Months after making Bitcoin legal tender, El Salvador launched the Chivo wallet to serve as the de-facto hub for BTC payments. While the wallet’s launch was anything but smooth, its developer-Athena Bitcoin Global, would later hire ROI Developers, a Texas-based company, to help fix some bug-related issues in the wallet. Not long after taking the role, ROI sued Athena Bitcoin Global for failing to pay an invoice of over $80,000.

According to a recent report by Guatemala-based investigative journalism outlet No Ficción, the lawsuit would later light up some shocking details of massive fraud effected through Chivo. Per the report, although president Bukele had anticipated over 50,000 Chivo signups on launch day, the implemented know your customer (KYC) service crashed after only 150 signups.

However, despite the failure, the government opted to disable the KYC process for political reasons, enabling nefarious actors to create fictitious profiles with user photos of “a wall” or “potted plants” and receive the $30 BTC starter gift from the government. KYC is a process that enables financial institutions to verify the identity of users interacting with their systems in compliance with legal requirements. 

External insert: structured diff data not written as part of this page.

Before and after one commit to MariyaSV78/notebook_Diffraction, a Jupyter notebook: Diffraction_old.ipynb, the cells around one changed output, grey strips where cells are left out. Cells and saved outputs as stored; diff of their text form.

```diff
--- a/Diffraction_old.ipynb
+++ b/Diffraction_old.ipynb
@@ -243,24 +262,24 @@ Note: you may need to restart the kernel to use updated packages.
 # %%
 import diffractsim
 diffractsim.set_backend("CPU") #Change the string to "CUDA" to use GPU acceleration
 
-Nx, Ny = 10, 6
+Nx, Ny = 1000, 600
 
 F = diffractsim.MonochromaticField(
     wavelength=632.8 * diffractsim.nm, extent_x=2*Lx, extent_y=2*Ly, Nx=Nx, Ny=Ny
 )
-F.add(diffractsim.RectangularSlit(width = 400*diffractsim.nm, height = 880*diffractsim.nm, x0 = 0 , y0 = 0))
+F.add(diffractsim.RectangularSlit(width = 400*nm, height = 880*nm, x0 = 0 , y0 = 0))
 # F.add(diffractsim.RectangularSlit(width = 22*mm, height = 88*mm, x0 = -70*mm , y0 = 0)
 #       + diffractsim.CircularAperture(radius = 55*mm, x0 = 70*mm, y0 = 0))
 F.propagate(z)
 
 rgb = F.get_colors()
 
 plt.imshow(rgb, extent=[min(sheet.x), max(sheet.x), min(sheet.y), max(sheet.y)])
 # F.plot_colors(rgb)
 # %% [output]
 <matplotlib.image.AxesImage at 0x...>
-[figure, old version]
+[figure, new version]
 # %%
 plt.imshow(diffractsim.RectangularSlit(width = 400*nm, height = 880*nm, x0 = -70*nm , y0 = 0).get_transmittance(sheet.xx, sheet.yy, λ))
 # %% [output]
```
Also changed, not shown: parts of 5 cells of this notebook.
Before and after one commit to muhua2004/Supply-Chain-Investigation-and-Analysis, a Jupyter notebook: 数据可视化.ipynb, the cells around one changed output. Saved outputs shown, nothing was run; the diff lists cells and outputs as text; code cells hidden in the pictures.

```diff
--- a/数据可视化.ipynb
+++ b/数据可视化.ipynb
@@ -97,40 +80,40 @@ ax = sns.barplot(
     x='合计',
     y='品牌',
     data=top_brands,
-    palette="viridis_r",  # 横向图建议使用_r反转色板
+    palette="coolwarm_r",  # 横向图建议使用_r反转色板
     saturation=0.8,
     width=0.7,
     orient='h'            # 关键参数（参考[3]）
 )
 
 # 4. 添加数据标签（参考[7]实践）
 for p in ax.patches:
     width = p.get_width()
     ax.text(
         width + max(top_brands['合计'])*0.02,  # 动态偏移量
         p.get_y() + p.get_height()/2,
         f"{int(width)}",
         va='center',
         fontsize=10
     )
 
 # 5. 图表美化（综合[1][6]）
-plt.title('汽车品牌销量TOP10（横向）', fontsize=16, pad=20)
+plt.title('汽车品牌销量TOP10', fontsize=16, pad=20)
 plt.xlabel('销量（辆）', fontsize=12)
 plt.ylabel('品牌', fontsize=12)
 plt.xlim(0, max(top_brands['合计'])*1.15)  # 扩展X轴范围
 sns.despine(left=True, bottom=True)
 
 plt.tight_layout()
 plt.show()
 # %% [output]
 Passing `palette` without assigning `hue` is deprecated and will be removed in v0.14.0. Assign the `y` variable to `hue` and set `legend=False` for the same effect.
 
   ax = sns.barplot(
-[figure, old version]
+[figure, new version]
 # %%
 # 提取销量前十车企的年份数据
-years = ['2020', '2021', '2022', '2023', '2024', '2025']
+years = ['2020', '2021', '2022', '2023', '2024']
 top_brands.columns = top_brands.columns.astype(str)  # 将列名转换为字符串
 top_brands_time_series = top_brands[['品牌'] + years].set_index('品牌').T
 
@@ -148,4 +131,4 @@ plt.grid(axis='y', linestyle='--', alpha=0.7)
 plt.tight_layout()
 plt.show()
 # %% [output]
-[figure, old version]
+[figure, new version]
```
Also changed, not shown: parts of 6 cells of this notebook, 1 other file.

Shaun Overton, the founder of ROI Developers, told the court that at least 400,000 accounts created in the first weeks of Chivo Wallet were fraudulent- meaning that US$12 million was stolen from State coffers.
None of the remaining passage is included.